What to do: Print out the records below with nothing altered.

Given data:

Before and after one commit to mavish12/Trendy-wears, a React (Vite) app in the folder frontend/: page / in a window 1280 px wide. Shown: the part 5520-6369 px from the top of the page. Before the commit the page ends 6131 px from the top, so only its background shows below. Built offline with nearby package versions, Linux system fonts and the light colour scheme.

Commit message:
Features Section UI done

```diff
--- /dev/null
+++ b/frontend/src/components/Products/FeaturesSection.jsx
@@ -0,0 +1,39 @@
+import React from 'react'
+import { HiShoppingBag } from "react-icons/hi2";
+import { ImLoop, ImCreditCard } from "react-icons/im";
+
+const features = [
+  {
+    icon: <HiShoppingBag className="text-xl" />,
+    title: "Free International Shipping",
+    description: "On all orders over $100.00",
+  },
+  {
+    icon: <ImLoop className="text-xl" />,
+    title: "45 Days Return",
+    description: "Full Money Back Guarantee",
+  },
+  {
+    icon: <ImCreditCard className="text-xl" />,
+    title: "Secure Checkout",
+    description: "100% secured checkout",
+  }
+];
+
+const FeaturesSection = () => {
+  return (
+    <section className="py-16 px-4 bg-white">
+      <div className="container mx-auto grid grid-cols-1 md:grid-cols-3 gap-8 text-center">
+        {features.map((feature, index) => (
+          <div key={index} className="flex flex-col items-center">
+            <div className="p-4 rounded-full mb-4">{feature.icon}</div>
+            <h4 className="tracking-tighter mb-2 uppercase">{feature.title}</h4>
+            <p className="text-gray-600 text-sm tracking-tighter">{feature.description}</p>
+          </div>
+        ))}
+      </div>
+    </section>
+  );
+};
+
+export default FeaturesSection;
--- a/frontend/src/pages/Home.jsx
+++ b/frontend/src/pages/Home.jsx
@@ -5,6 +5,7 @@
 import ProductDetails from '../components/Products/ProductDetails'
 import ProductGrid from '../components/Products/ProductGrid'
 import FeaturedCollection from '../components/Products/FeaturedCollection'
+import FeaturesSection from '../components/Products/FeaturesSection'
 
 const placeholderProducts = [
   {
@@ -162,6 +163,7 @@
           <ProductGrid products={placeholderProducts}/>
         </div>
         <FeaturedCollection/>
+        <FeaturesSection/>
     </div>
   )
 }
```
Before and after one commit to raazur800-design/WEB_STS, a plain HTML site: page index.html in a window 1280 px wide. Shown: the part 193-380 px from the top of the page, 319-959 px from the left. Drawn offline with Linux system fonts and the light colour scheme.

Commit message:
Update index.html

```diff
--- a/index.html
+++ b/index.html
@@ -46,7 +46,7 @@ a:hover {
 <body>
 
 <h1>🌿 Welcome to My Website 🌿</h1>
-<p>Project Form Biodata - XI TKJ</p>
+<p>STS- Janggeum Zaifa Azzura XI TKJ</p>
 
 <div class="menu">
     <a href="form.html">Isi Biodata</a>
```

Response to the task:
Before and after one commit to mavish12/Trendy-wears, a React (Vite) app in the folder frontend/: page / in a window 1280 px wide. Shown: the part 5520-6369 px from the top of the page. Before the commit the page ends 6131 px from the top, so only its background shows below. Built offline with nearby package versions, Linux system fonts and the light colour scheme.

Commit message:
Features Section UI done

```diff
--- /dev/null
+++ b/frontend/src/components/Products/FeaturesSection.jsx
@@ -0,0 +1,39 @@
+import React from 'react'
+import { HiShoppingBag } from "react-icons/hi2";
+import { ImLoop, ImCreditCard } from "react-icons/im";
+
+const features = [
+  {
+    icon: <HiShoppingBag className="text-xl" />,
+    title: "Free International Shipping",
+    description: "On all orders over $100.00",
+  },
+  {
+    icon: <ImLoop className="text-xl" />,
+    title: "45 Days Return",
+    description: "Full Money Back Guarantee",
+  },
+  {
+    icon: <ImCreditCard className="text-xl" />,
+    title: "Secure Checkout",
+    description: "100% secured checkout",
+  }
+];
+
+const FeaturesSection = () => {
+  return (
+    <section className="py-16 px-4 bg-white">
+      <div className="container mx-auto grid grid-cols-1 md:grid-cols-3 gap-8 text-center">
+        {features.map((feature, index) => (
+          <div key={index} className="flex flex-col items-center">
+            <div className="p-4 rounded-full mb-4">{feature.icon}</div>
+            <h4 className="tracking-tighter mb-2 uppercase">{feature.title}</h4>
+            <p className="text-gray-600 text-sm tracking-tighter">{feature.description}</p>
+          </div>
+        ))}
+      </div>
+    </section>
+  );
+};
+
+export default FeaturesSection;
--- a/frontend/src/pages/Home.jsx
+++ b/frontend/src/pages/Home.jsx
@@ -5,6 +5,7 @@
 import ProductDetails from '../components/Products/ProductDetails'
 import ProductGrid from '../components/Products/ProductGrid'
 import FeaturedCollection from '../components/Products/FeaturedCollection'
+import FeaturesSection from '../components/Products/FeaturesSection'
 
 const placeholderProducts = [
   {
@@ -162,6 +163,7 @@
           <ProductGrid products={placeholderProducts}/>
         </div>
         <FeaturedCollection/>
+        <FeaturesSection/>
     </div>
   )
 }
```
Before and after one commit to raazur800-design/WEB_STS, a plain HTML site: page index.html in a window 1280 px wide. Shown: the part 193-380 px from the top of the page, 319-959 px from the left. Drawn offline with Linux system fonts and the light colour scheme.

Commit message:
Update index.html

```diff
--- a/index.html
+++ b/index.html
@@ -46,7 +46,7 @@ a:hover {
 <body>
 
 <h1>🌿 Welcome to My Website 🌿</h1>
-<p>Project Form Biodata - XI TKJ</p>
+<p>STS- Janggeum Zaifa Azzura XI TKJ</p>
 
 <div class="menu">
     <a href="form.html">Isi Biodata</a>
```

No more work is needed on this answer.